<<<<
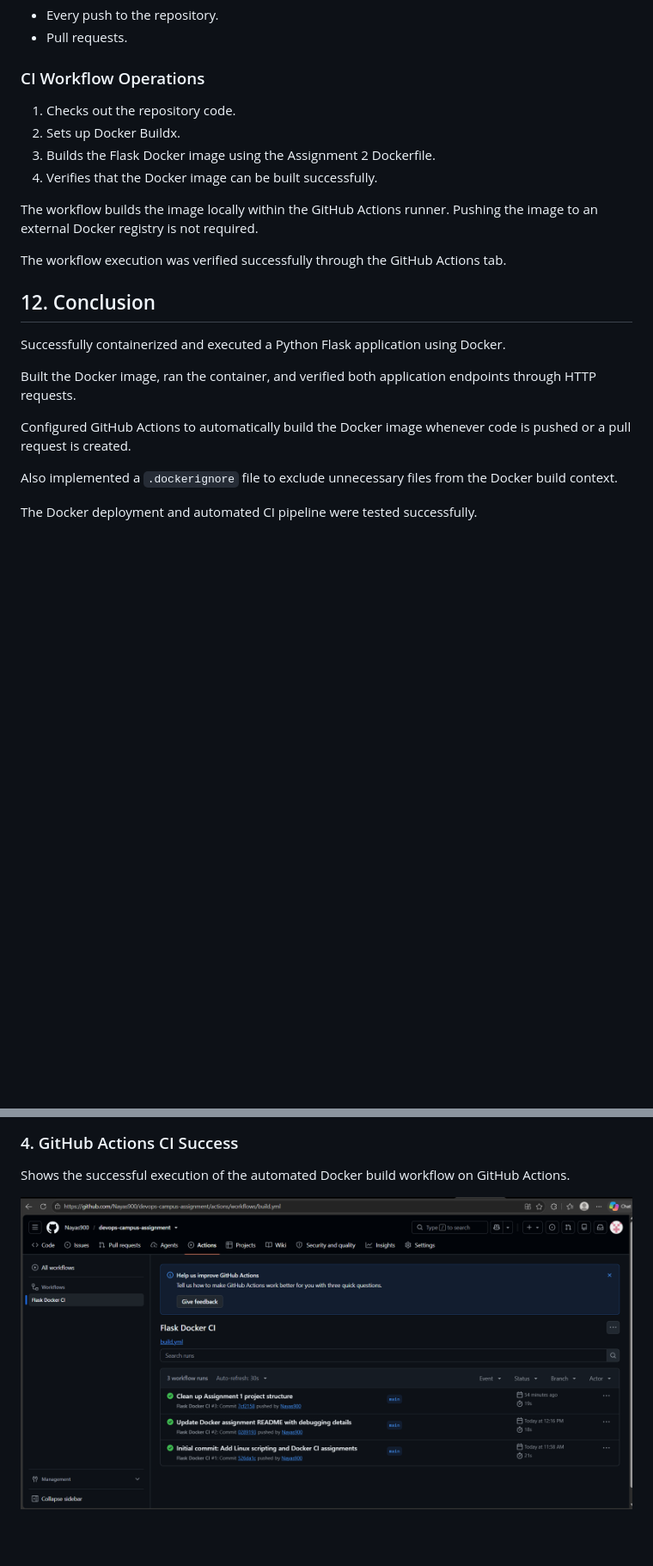
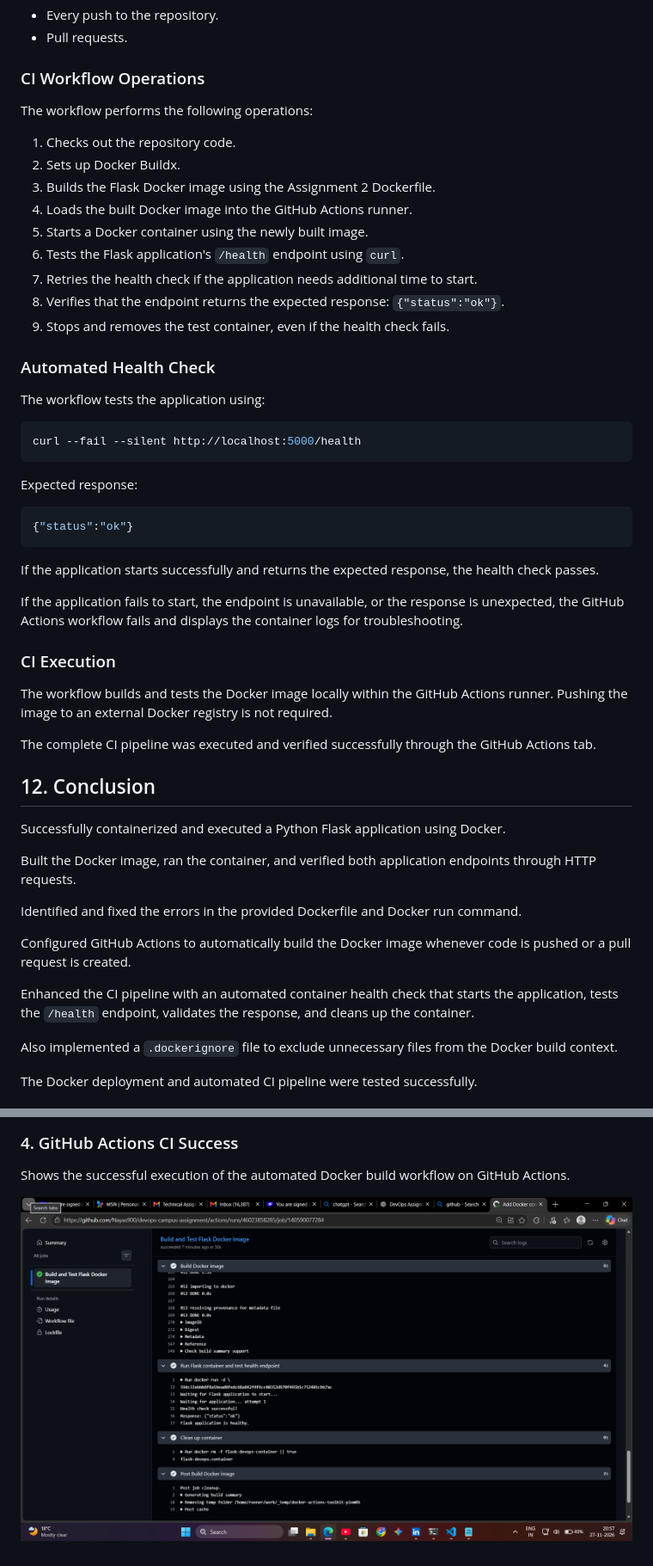
Before and after one commit to Nayas900/devops-campus-assignment, a Markdown page: assignment-2-docker-ci/README.md, 2 parts joined by grey strips. Shown at 86% size. Drawn GitHub-style; pictures changed too: screenshots/assignment-2/github-actions-success.png; blank space fills up the shorter version.

Commit message:
Document automated Docker health check in CI

````diff
--- a/assignment-2-docker-ci/README.md
+++ b/assignment-2-docker-ci/README.md
@@ -208,14 +208,41 @@ The workflow is triggered automatically on:
 
 ### CI Workflow Operations
 
+The workflow performs the following operations:
+
 1. Checks out the repository code.
 2. Sets up Docker Buildx.
 3. Builds the Flask Docker image using the Assignment 2 Dockerfile.
-4. Verifies that the Docker image can be built successfully.
+4. Loads the built Docker image into the GitHub Actions runner.
+5. Starts a Docker container using the newly built image.
+6. Tests the Flask application's `/health` endpoint using `curl`.
+7. Retries the health check if the application needs additional time to start.
+8. Verifies that the endpoint returns the expected response: `{"status":"ok"}`.
+9. Stops and removes the test container, even if the health check fails.
 
-The workflow builds the image locally within the GitHub Actions runner. Pushing the image to an external Docker registry is not required.
+### Automated Health Check
 
-The workflow execution was verified successfully through the GitHub Actions tab.
+The workflow tests the application using:
+
+```bash
+curl --fail --silent http://localhost:5000/health
+```
+
+Expected response:
+
+```json
+{"status":"ok"}
+```
+
+If the application starts successfully and returns the expected response, the health check passes.
+
+If the application fails to start, the endpoint is unavailable, or the response is unexpected, the GitHub Actions workflow fails and displays the container logs for troubleshooting.
+
+### CI Execution
+
+The workflow builds and tests the Docker image locally within the GitHub Actions runner. Pushing the image to an external Docker registry is not required.
+
+The complete CI pipeline was executed and verified successfully through the GitHub Actions tab.
 
 ## 12. Conclusion
 
@@ -223,7 +250,11 @@ Successfully containerized and executed a Python Flask application using Docker.
 
 Built the Docker image, ran the container, and verified both application endpoints through HTTP requests.
 
+Identified and fixed the errors in the provided Dockerfile and Docker run command.
+
 Configured GitHub Actions to automatically build the Docker image whenever code is pushed or a pull request is created.
+
+Enhanced the CI pipeline with an automated container health check that starts the application, tests the `/health` endpoint, validates the response, and cleans up the container.
 
 Also implemented a `.dockerignore` file to exclude unnecessary files from the Docker build context.
 
````
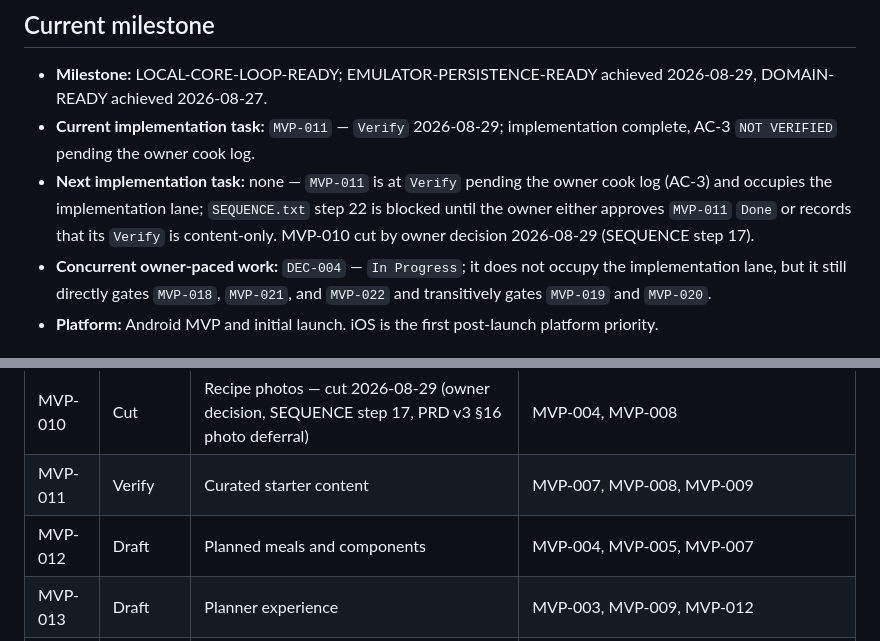
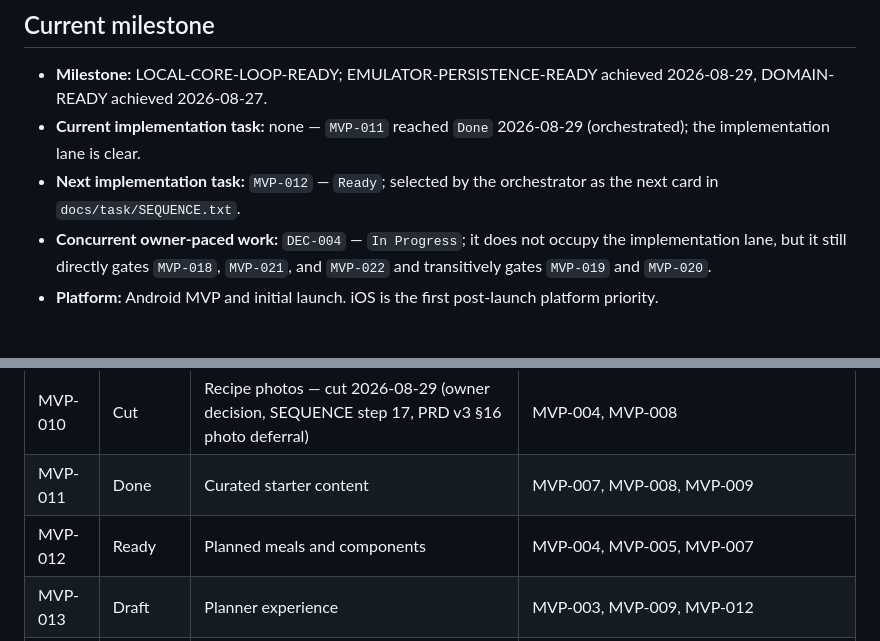
Before and after one commit to davidt0504/MealMate, a Markdown page: docs/ROADMAP.md, 2 parts joined by grey strips. GitHub-like rendering.

Commit message:
21: MVP-011 approved Done (orchestrated)

```diff
--- a/docs/ROADMAP.md
+++ b/docs/ROADMAP.md
@@ -5,8 +5,8 @@ This is the durable operational source of truth after the MVP as well as during
 ## Current milestone
 
 - **Milestone:** LOCAL-CORE-LOOP-READY; EMULATOR-PERSISTENCE-READY achieved 2026-08-29, DOMAIN-READY achieved 2026-08-27.
-- **Current implementation task:** `MVP-011` — `Verify` 2026-08-29; implementation complete, AC-3 `NOT VERIFIED` pending the owner cook log.
-- **Next implementation task:** none — `MVP-011` is at `Verify` pending the owner cook log (AC-3) and occupies the implementation lane; `SEQUENCE.txt` step 22 is blocked until the owner either approves `MVP-011` `Done` or records that its `Verify` is content-only. MVP-010 cut by owner decision 2026-08-29 (SEQUENCE step 17).
+- **Current implementation task:** none — `MVP-011` reached `Done` 2026-08-29 (orchestrated); the implementation lane is clear.
+- **Next implementation task:** `MVP-012` — `Ready`; selected by the orchestrator as the next card in `docs/task/SEQUENCE.txt`.
 - **Concurrent owner-paced work:** `DEC-004` — `In Progress`; it does not occupy the implementation lane, but it still directly gates `MVP-018`, `MVP-021`, and `MVP-022` and transitively gates `MVP-019` and `MVP-020`.
 - **Platform:** Android MVP and initial launch. iOS is the first post-launch platform priority.
 
@@ -44,8 +44,8 @@ This is the durable operational source of truth after the MVP as well as during
 | MVP-008 | Done | Manual recipe CRUD | MVP-003, MVP-007 |
 | MVP-009 | Done | Restriction warnings/filtering | MVP-006, MVP-007, MVP-008 |
 | MVP-010 | Cut | Recipe photos — cut 2026-08-29 (owner decision, SEQUENCE step 17, PRD v3 §16 photo deferral) | MVP-004, MVP-008 |
-| MVP-011 | Verify | Curated starter content | MVP-007, MVP-008, MVP-009 |
-| MVP-012 | Draft | Planned meals and components | MVP-004, MVP-005, MVP-007 |
+| MVP-011 | Done | Curated starter content | MVP-007, MVP-008, MVP-009 |
+| MVP-012 | Ready | Planned meals and components | MVP-004, MVP-005, MVP-007 |
 | MVP-013 | Draft | Planner experience | MVP-003, MVP-009, MVP-012 |
 | MVP-014 | Draft | Binary, optional pantry | MVP-003, MVP-004, MVP-007 |
 | MVP-015 | Draft | Conservative shopping aggregation | MVP-012, MVP-014 |
```
Also changed, not shown: other parts of docs/ROADMAP.md (+1 -0 lines).
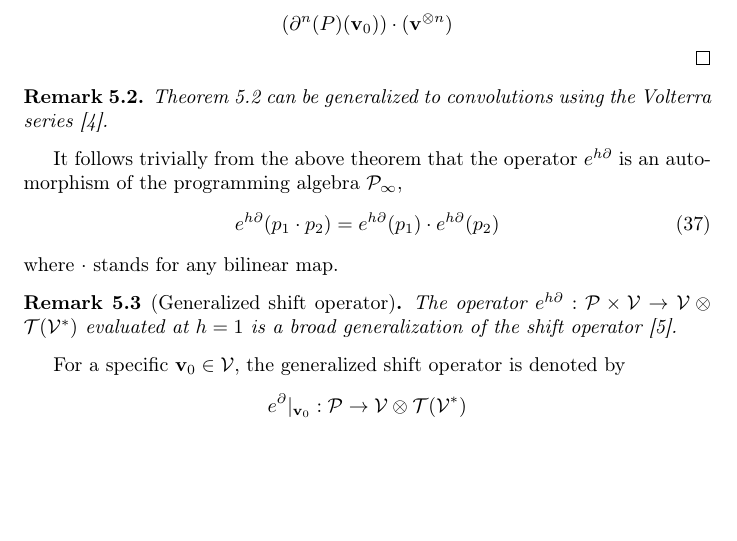
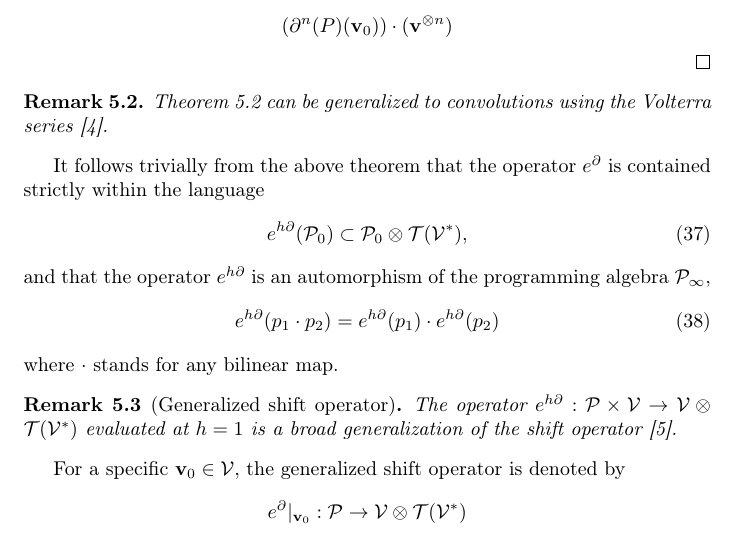
Before and after one commit to ZigaSajovic/Operational-Calculus-for-Differentiable-Programming, a LaTeX paper (latex/main.tex, which reads latex/Operational_Calculus_on_Programming_Spaces.tex): part of page 11 of 18 before the commit and part of page 11 of 19 after it, cut so that both start at the same text, the shorter picture padded with empty space. Compiled offline with pdfLaTeX.

Commit message:
Tensor series expandsion: e^d strictly withi the language

```diff
--- a/latex/Operational_Calculus_on_Programming_Spaces.tex
+++ b/latex/Operational_Calculus_on_Programming_Spaces.tex
@@ -152,17 +152,18 @@ of $h$ have coinciding Taylor series and are therefore equal.\\
  \begin{remark}\label{konvVrst}
  Theorem \ref{izr:e^d} can be generalized to convolutions using the Volterra series \cite{volterra}.
  \end{remark}
-It follows trivially from the above theorem that the operator $e^{h\D}$ is an
-automorphism of the programming algebra $\dP_\infty$,
+It follows trivially from the above theorem that the operator $e^\D$ is contained strictly within the language
+\begin{equation}
+  e^{h\D}(\dP_0)\subset\dP_0\otimes \T(\VV^*),
+\end{equation}
+ and that the operator $e^{h\D}$ is an automorphism of the programming algebra $\dP_\infty$,
 \begin{equation}\label{eq:prod}
   e^{h\D}(p_1\cdot p_2)=e^{h\D}(p_1)\cdot e^{h\D}(p_2)
  \end{equation}
  where $\cdot$ stands for any bilinear map.
-
  \begin{remark}[Generalized shift operator]\label{rmrk:genShift}
  The operator $e^{h\D}:\dP\times \VV\to \VV\otimes \T(\VV^*)$ evaluated at $h=1$
  is a broad generalization of the shift operator \cite{OpCalc}.
-% The theory presented in this section offers more than a mere shift, which will become apparent in the coming sections.
  \end{remark}
 
  For a specific $\vv_0\in\VV$, the generalized shift operator is denoted by
```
>>>>
• **ABOUT THIS EXERCISE**
Without including any picture, output all the material exactly as it appears.

• **REPLY TO THE EXERCISE**
Before and after one commit to Nayas900/devops-campus-assignment, a Markdown page: assignment-2-docker-ci/README.md, 2 parts joined by grey strips. Shown at 86% size. Drawn GitHub-style; pictures changed too: screenshots/assignment-2/github-actions-success.png; blank space fills up the shorter version.

Commit message:
Document automated Docker health check in CI

````diff
--- a/assignment-2-docker-ci/README.md
+++ b/assignment-2-docker-ci/README.md
@@ -208,14 +208,41 @@ The workflow is triggered automatically on:
 
 ### CI Workflow Operations
 
+The workflow performs the following operations:
+
 1. Checks out the repository code.
 2. Sets up Docker Buildx.
 3. Builds the Flask Docker image using the Assignment 2 Dockerfile.
-4. Verifies that the Docker image can be built successfully.
+4. Loads the built Docker image into the GitHub Actions runner.
+5. Starts a Docker container using the newly built image.
+6. Tests the Flask application's `/health` endpoint using `curl`.
+7. Retries the health check if the application needs additional time to start.
+8. Verifies that the endpoint returns the expected response: `{"status":"ok"}`.
+9. Stops and removes the test container, even if the health check fails.
 
-The workflow builds the image locally within the GitHub Actions runner. Pushing the image to an external Docker registry is not required.
+### Automated Health Check
 
-The workflow execution was verified successfully through the GitHub Actions tab.
+The workflow tests the application using:
+
+```bash
+curl --fail --silent http://localhost:5000/health
+```
+
+Expected response:
+
+```json
+{"status":"ok"}
+```
+
+If the application starts successfully and returns the expected response, the health check passes.
+
+If the application fails to start, the endpoint is unavailable, or the response is unexpected, the GitHub Actions workflow fails and displays the container logs for troubleshooting.
+
+### CI Execution
+
+The workflow builds and tests the Docker image locally within the GitHub Actions runner. Pushing the image to an external Docker registry is not required.
+
+The complete CI pipeline was executed and verified successfully through the GitHub Actions tab.
 
 ## 12. Conclusion
 
@@ -223,7 +250,11 @@ Successfully containerized and executed a Python Flask application using Docker.
 
 Built the Docker image, ran the container, and verified both application endpoints through HTTP requests.
 
+Identified and fixed the errors in the provided Dockerfile and Docker run command.
+
 Configured GitHub Actions to automatically build the Docker image whenever code is pushed or a pull request is created.
+
+Enhanced the CI pipeline with an automated container health check that starts the application, tests the `/health` endpoint, validates the response, and cleans up the container.
 
 Also implemented a `.dockerignore` file to exclude unnecessary files from the Docker build context.
 
````
Before and after one commit to davidt0504/MealMate, a Markdown page: docs/ROADMAP.md, 2 parts joined by grey strips. GitHub-like rendering.

Commit message:
21: MVP-011 approved Done (orchestrated)

```diff
--- a/docs/ROADMAP.md
+++ b/docs/ROADMAP.md
@@ -5,8 +5,8 @@ This is the durable operational source of truth after the MVP as well as during
 ## Current milestone
 
 - **Milestone:** LOCAL-CORE-LOOP-READY; EMULATOR-PERSISTENCE-READY achieved 2026-08-29, DOMAIN-READY achieved 2026-08-27.
-- **Current implementation task:** `MVP-011` — `Verify` 2026-08-29; implementation complete, AC-3 `NOT VERIFIED` pending the owner cook log.
-- **Next implementation task:** none — `MVP-011` is at `Verify` pending the owner cook log (AC-3) and occupies the implementation lane; `SEQUENCE.txt` step 22 is blocked until the owner either approves `MVP-011` `Done` or records that its `Verify` is content-only. MVP-010 cut by owner decision 2026-08-29 (SEQUENCE step 17).
+- **Current implementation task:** none — `MVP-011` reached `Done` 2026-08-29 (orchestrated); the implementation lane is clear.
+- **Next implementation task:** `MVP-012` — `Ready`; selected by the orchestrator as the next card in `docs/task/SEQUENCE.txt`.
 - **Concurrent owner-paced work:** `DEC-004` — `In Progress`; it does not occupy the implementation lane, but it still directly gates `MVP-018`, `MVP-021`, and `MVP-022` and transitively gates `MVP-019` and `MVP-020`.
 - **Platform:** Android MVP and initial launch. iOS is the first post-launch platform priority.
 
@@ -44,8 +44,8 @@ This is the durable operational source of truth after the MVP as well as during
 | MVP-008 | Done | Manual recipe CRUD | MVP-003, MVP-007 |
 | MVP-009 | Done | Restriction warnings/filtering | MVP-006, MVP-007, MVP-008 |
 | MVP-010 | Cut | Recipe photos — cut 2026-08-29 (owner decision, SEQUENCE step 17, PRD v3 §16 photo deferral) | MVP-004, MVP-008 |
-| MVP-011 | Verify | Curated starter content | MVP-007, MVP-008, MVP-009 |
-| MVP-012 | Draft | Planned meals and components | MVP-004, MVP-005, MVP-007 |
+| MVP-011 | Done | Curated starter content | MVP-007, MVP-008, MVP-009 |
+| MVP-012 | Ready | Planned meals and components | MVP-004, MVP-005, MVP-007 |
 | MVP-013 | Draft | Planner experience | MVP-003, MVP-009, MVP-012 |
 | MVP-014 | Draft | Binary, optional pantry | MVP-003, MVP-004, MVP-007 |
 | MVP-015 | Draft | Conservative shopping aggregation | MVP-012, MVP-014 |
```
Also changed, not shown: other parts of docs/ROADMAP.md (+1 -0 lines).
Before and after one commit to ZigaSajovic/Operational-Calculus-for-Differentiable-Programming, a LaTeX paper (latex/main.tex, which reads latex/Operational_Calculus_on_Programming_Spaces.tex): part of page 11 of 18 before the commit and part of page 11 of 19 after it, cut so that both start at the same text, the shorter picture padded with empty space. Compiled offline with pdfLaTeX.

Commit message:
Tensor series expandsion: e^d strictly withi the language

```diff
--- a/latex/Operational_Calculus_on_Programming_Spaces.tex
+++ b/latex/Operational_Calculus_on_Programming_Spaces.tex
@@ -152,17 +152,18 @@ of $h$ have coinciding Taylor series and are therefore equal.\\
  \begin{remark}\label{konvVrst}
  Theorem \ref{izr:e^d} can be generalized to convolutions using the Volterra series \cite{volterra}.
  \end{remark}
-It follows trivially from the above theorem that the operator $e^{h\D}$ is an
-automorphism of the programming algebra $\dP_\infty$,
+It follows trivially from the above theorem that the operator $e^\D$ is contained strictly within the language
+\begin{equation}
+  e^{h\D}(\dP_0)\subset\dP_0\otimes \T(\VV^*),
+\end{equation}
+ and that the operator $e^{h\D}$ is an automorphism of the programming algebra $\dP_\infty$,
 \begin{equation}\label{eq:prod}
   e^{h\D}(p_1\cdot p_2)=e^{h\D}(p_1)\cdot e^{h\D}(p_2)
  \end{equation}
  where $\cdot$ stands for any bilinear map.
-
  \begin{remark}[Generalized shift operator]\label{rmrk:genShift}
  The operator $e^{h\D}:\dP\times \VV\to \VV\otimes \T(\VV^*)$ evaluated at $h=1$
  is a broad generalization of the shift operator \cite{OpCalc}.
-% The theory presented in this section offers more than a mere shift, which will become apparent in the coming sections.
  \end{remark}
 
  For a specific $\vv_0\in\VV$, the generalized shift operator is denoted by
```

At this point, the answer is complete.